From the records below, take each line where the string "shown" shows up and copy it.

-- -- --

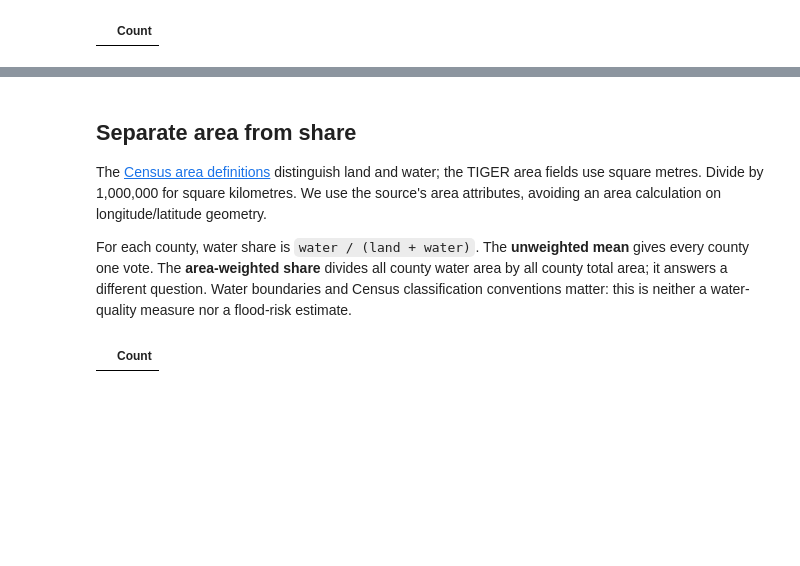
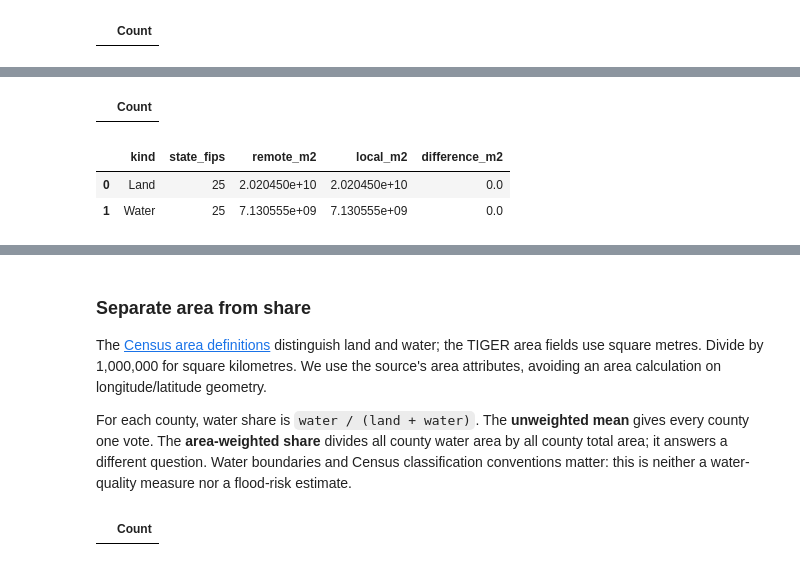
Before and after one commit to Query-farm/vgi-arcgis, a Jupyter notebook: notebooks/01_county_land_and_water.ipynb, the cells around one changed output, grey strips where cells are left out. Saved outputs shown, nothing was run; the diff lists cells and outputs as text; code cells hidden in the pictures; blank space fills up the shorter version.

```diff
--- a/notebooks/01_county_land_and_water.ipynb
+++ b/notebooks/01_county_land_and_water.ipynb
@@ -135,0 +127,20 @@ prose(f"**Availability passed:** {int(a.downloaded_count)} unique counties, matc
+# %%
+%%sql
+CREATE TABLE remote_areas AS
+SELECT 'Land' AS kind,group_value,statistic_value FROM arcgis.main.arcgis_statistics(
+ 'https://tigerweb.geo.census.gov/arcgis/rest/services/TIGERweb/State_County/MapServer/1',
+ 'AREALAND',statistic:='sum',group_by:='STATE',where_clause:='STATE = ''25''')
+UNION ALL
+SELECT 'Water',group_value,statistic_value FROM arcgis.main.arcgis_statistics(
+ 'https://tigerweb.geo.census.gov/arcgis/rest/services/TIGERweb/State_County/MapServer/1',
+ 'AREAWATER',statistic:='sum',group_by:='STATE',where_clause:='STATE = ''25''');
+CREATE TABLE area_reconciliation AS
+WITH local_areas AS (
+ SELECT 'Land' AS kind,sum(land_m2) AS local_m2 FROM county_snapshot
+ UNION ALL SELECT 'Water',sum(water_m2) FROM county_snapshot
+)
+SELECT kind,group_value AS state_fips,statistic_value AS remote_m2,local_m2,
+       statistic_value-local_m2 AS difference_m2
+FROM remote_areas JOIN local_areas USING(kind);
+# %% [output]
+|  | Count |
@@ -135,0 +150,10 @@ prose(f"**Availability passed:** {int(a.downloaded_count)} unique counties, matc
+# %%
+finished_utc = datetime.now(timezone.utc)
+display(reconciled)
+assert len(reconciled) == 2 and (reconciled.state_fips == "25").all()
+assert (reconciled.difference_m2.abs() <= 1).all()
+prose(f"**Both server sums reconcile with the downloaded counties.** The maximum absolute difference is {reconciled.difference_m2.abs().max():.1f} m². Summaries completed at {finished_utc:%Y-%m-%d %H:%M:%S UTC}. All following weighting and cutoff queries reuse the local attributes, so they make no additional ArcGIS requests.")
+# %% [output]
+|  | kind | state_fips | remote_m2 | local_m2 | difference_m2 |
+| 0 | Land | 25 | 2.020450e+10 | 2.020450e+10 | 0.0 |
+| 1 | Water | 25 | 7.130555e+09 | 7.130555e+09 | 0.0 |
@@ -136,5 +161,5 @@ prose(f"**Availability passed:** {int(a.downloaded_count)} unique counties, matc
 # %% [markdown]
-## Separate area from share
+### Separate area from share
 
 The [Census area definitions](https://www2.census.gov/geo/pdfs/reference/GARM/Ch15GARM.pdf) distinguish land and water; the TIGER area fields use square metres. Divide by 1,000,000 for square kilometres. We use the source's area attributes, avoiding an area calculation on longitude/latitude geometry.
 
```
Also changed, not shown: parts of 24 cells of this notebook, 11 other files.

-- -- --

— Task output —
Before and after one commit to Query-farm/vgi-arcgis, a Jupyter notebook: notebooks/01_county_land_and_water.ipynb, the cells around one changed output, grey strips where cells are left out. Saved outputs shown, nothing was run; the diff lists cells and outputs as text; code cells hidden in the pictures; blank space fills up the shorter version.
Also changed, not shown: parts of 24 cells of this notebook, 11 other files.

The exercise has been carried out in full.